yuletide and holy barns
We took the back way home. Instead of the straight shoot back to New York over the Green Mountains, we turned our wheels to make a loop that would land us in Manchester Vermont. I had some places I want to visit, to harvest ideas and pick up some important little things. I stopped at the Grafton Cheese Company and the Vermont Country Store. I wasn't there to shop as much as I was there to steal ideas for homemade gifts. I saw the idea of an Italian basket with homemade mozzarella, canned sauce, and pasta in brown paper, wrapped in a bow. A day of canning and some simple cheese making and thrift store baskets could easily whip up a beautiful artisan meal. I made a mental note for future dinner parties. I left with a small wheel of their Maple Cheddar, which might be the best thing to happen to scrambled farm eggs since cast iron. I swear.
Next stop was the Vermont Country Store. It was starting to snow as I pulled into the lot. The store was packed so tight you could barely move, but I did manage to get the one item I needed to send my sister as a belated birthday present. (I'd share what it is, but since she reads all this nonsense on here I can't spill it till after she gets my parcel in the mail.) Mission accomplished: I set out to the truck with my little paper bag and had to stop when the Season started to really hit me. Between the snow, the music, the smiling people buzzing for gifts...I got my first real taste of Christmastime. The yuletide spirit was alive and well in Weston, Vermont. I sang carols to my sleeping dog the rest of the flurried ride home.

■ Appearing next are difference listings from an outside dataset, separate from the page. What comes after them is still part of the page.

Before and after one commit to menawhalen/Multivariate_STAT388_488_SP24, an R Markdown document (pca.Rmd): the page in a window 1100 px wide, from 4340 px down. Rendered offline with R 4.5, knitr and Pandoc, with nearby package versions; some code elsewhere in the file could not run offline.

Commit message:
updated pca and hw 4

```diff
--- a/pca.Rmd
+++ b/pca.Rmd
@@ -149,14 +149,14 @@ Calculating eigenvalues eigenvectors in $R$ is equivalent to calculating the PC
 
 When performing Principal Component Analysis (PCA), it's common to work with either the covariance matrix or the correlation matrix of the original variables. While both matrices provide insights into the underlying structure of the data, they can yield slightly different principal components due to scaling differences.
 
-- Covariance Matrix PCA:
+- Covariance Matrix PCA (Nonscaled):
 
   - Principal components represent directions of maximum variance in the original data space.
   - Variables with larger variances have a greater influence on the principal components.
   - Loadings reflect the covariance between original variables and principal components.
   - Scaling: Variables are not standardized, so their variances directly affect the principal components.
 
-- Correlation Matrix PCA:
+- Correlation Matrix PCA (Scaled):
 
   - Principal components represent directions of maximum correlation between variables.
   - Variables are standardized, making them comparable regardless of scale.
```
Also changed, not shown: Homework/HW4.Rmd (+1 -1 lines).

I got back to the farm and tended to the animals. I am amazed at the productivity of the new hens I bought Thanksgiving morning. I collected ten eggs today, browns to white from the new Reds and Leghorns. I fed the pig leftover rice, tofu, and broccoli from last night's stir fry and she gobbled them up with her pellets and corn. I turned on her light and fed the rabbits as well. behind me the hay was stacked up twice as high as me. As I turned my back to the hay to feed the pig, a Barred Rock burst out from a nest seven feet above the barn floor. She scared me with her post-egg cackle! I thanked her for showing me the new cache of the day's eggs. (I had been checking that spot for a while now. Glad to see it finally was enticing some nesting.)
When I moved here the barn held a few garden tools and plastic Christmas ornaments. Now it was a living, breathing barn again. Lit up at night with a warm light while a pig eats her dinner, a hen lays an egg, rabbits chomp on their pellets and winter feed stacks above where my arms can reach. I look up at the cobwebs in the heat lamp's glow. At the fresh hay Nelson cut this summer, a July pasture caught in time. Every bale of hay is a still life. A memory of a summer gone, sustaining us till spring. I still touch them with reverance for what they do, and what they are. Above me the old wood sings stories about the barn's past. The Sistine Chapel has nothing on a this place.

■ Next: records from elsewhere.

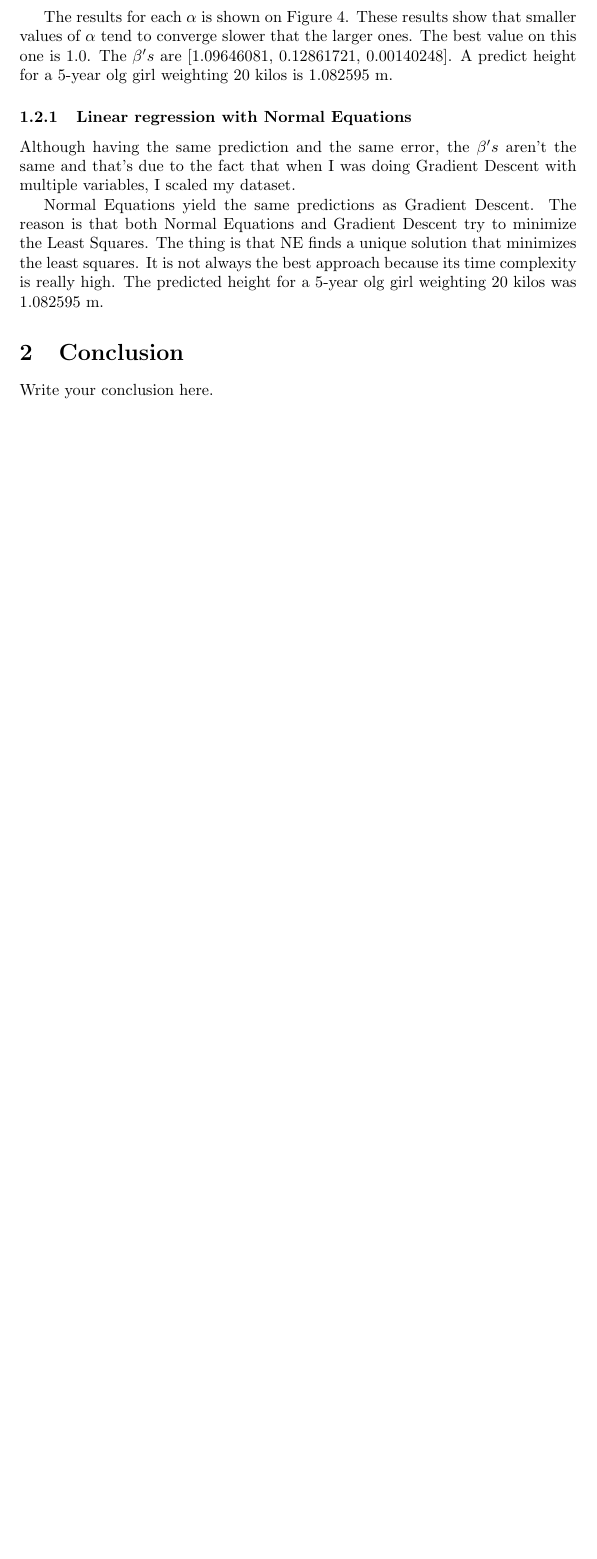
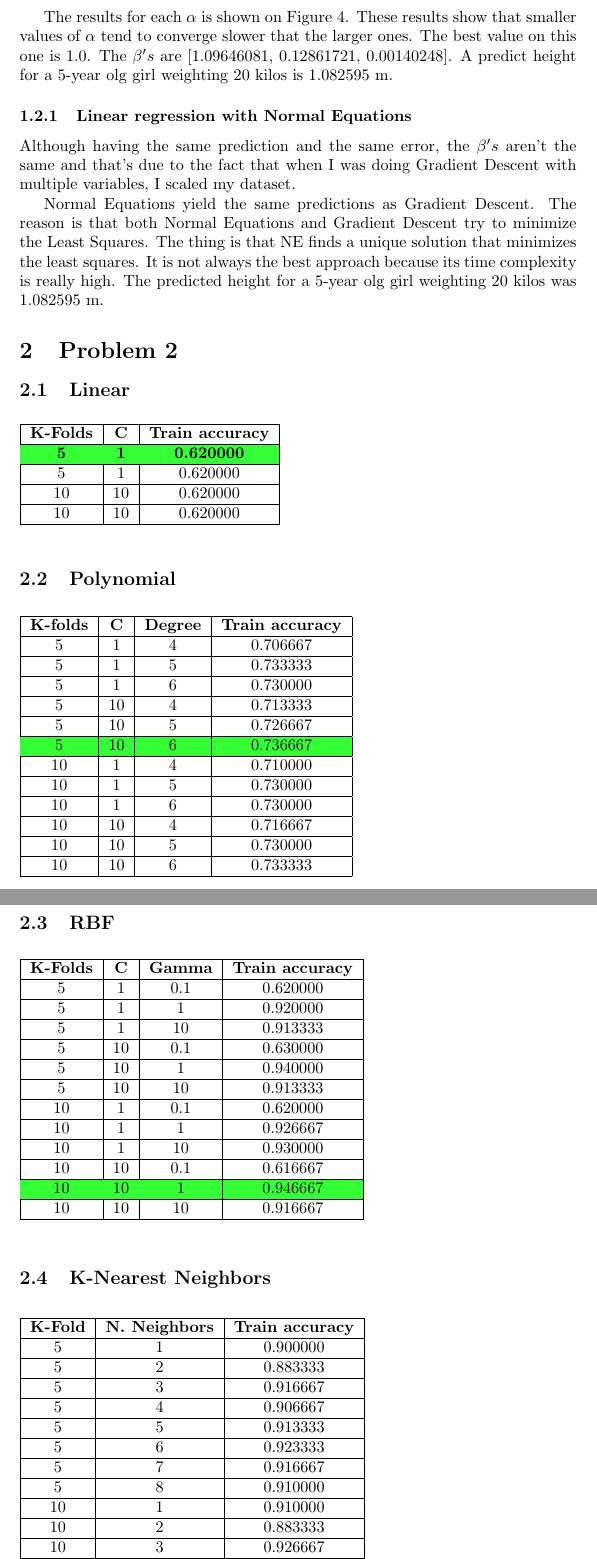
Before and after one commit to mcassiano/ai-hw3-machine-learning, a LaTeX document (report/Report.tex): part of page 3 of 3 before the commit and two parts of pages 3 and 4 of 5 after it, the two joined at a grey line, cut so that both start at the same text, the shorter picture padded with empty space. Compiled offline with pdfLaTeX.

Commit message:
Finished Problem 2. Implemented #2. Code needs refactoring, but won't do

```diff
--- a/report/Report.tex
+++ b/report/Report.tex
@@ -3,6 +3,7 @@
 \usepackage{url}
 \usepackage{caption}
 \usepackage{subcaption}
+\usepackage[table,xcdraw]{xcolor}
 
 \begin{document}
 
@@ -67,5 +68,80 @@ Although having the same prediction and the same error, the $\beta's$ aren't the
 Normal Equations yield the same predictions as Gradient Descent. The reason is that both Normal Equations and Gradient Descent try to minimize the Least Squares. The thing is that NE finds a unique solution that minimizes the least squares. It is not always the best approach because its time complexity is really high. The predicted height for a 5-year olg girl weighting 20 kilos was 1.082595 m.
 
 
-\section{Conclusion}
-Write your conclusion here.
+\section{Problem 2}
+
+\subsection{Linear}
+
+\begin{table}[htb]
+\begin{tabular}{|c|c|c|}
+\hline
+\textbf{K-Folds} & \textbf{C}  & \textbf{Train accuracy}    \\ \hline
+\rowcolor[HTML]{34FF34}
+\textbf{5}       & \textbf{1}  & \textbf{0.620000} \\ \hline
+5       & 1  & 0.620000 \\ \hline
+10      & 10 & 0.620000 \\ \hline
+10      & 10 & 0.620000 \\ \hline
+\end{tabular}
+\end{table}
+
+\subsection{Polynomial}
+
+\begin{table}[htb]
+\begin{tabular}{|c|c|c|c|}
+\hline
+\textbf{K-folds} & \textbf{C}  & \textbf{Degree} & \textbf{Train accuracy}    \\ \hline
+5       & 1  & 4      & 0.706667 \\ \hline
+5       & 1  & 5      & 0.733333 \\ \hline
+5       & 1  & 6      & 0.730000 \\ \hline
+5       & 10 & 4      & 0.713333 \\ \hline
+5       & 10 & 5      & 0.726667 \\ \hline
+\rowcolor[HTML]{34FF34}
+5       & 10 & 6      & 0.736667 \\ \hline
+10      & 1  & 4      & 0.710000 \\ \hline
+10      & 1  & 5      & 0.730000 \\ \hline
+10      & 1  & 6      & 0.730000 \\ \hline
+10      & 10 & 4      & 0.716667 \\ \hline
+10      & 10 & 5      & 0.730000 \\ \hline
+10      & 10 & 6      & 0.733333 \\ \hline
+\end{tabular}
+\end{table}
+
+\subsection{RBF}
+
+\begin{table}[htb]
+\begin{tabular}{|c|c|c|c|}
+\hline
+\textbf{K-Folds} & \textbf{C} & \textbf{Gamma} & \textbf{Train accuracy} \\ \hline
+5                & 1          & 0.1            & 0.620000       \\ \hline
+5                & 1          & 1              & 0.920000       \\ \hline
+5                & 1          & 10             & 0.913333       \\ \hline
+5                & 10         & 0.1            & 0.630000       \\ \hline
+5                & 10         & 1              & 0.940000       \\ \hline
+5                & 10         & 10             & 0.913333       \\ \hline
+10               & 1          & 0.1            & 0.620000       \\ \hline
+10               & 1          & 1              & 0.926667       \\ \hline
+10               & 1          & 10             & 0.930000       \\ \hline
+10               & 10         & 0.1            & 0.616667       \\ \hline
+\rowcolor[HTML]{34FF34}
+10               & 10         & 1              & 0.946667       \\ \hline
+10               & 10         & 10             & 0.916667       \\ \hline
+\end{tabular}
+\end{table}
+
+\subsection{K-Nearest Neighbors}
+
+\begin{table}[htb]
+\begin{tabular}{|c|c|c|}
+\hline
+\textbf{K-Fold} & \textbf{N. Neighbors} & \textbf{Train accuracy} \\ \hline
+5               & 1           & 0.900000           \\ \hline
+5               & 2           & 0.883333           \\ \hline
+5               & 3           & 0.916667           \\ \hline
+5               & 4           & 0.906667           \\ \hline
+5               & 5           & 0.913333           \\ \hline
+5               & 6           & 0.923333           \\ \hline
+5               & 7           & 0.916667           \\ \hline
+5               & 8           & 0.910000           \\ \hline
+10              & 1           & 0.910000           \\ \hline
+10              & 2           & 0.883333           \\ \hline
+10              & 3           & 0.926667           \\ \hline
@@ -71,0 +154,2 @@ Write your conclusion here.
+\end{tabular}
+\end{table}
```
Also changed, not shown: report/extra_classifiers.png (added), report/main_classifiers.png (added), report/Report.tex (22 more changed lines), 1 other file.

The sheep got a bit of hay and fresh water, the snow hitting their backs and making them seem even warmer in their thick wool. Sal always seems to know more than a sheep should know.
Outside a light snow has covered the ground with a layer of harmless white. Just enough to make the naked trees look like they belong again. The wood stove is lit, and puffing smoke above the white farmhouse, making my little corner of the world comfortable to those who drive by up the sharp hillside road. There's a pine wreath with a red bow on the door, picked it up from a guy selling them from his pickup near Peru on the ride home from. Inside the oven is the big fat rooster I harvested when my friend Taylor came to visit a few weeks ago. The house is filling up fast with the smells of his garlic-herb rub and olive-oil soaked skin browning in the oven. Coffee I made for the road trip this morning is reheating on the top of the wood stove. Why use electricity for what's already free?
Tonight I starting a new memoir called Fiddle, by Vivian Wagner. The story of a woman who hit a musical-midlife crisis and decided she needed to learn to play this instrument. (I can relate to that.) Her story goes from inspiration, to lessons, to 8,000 miles of traveling America with her instrument. Visiting that fine four-stringed music everywhere from post-Katrina New Orleans to Appalachian music camps. I'm hoping Vivian's story lifts my own playing to a new level. And that I have to put down the book to saw out some Old Joe Clark. So here's to a night of good food, good books, good music, a quiet farm and tired and happy dogs.
Stay warm tonight, darling. It's cold outside.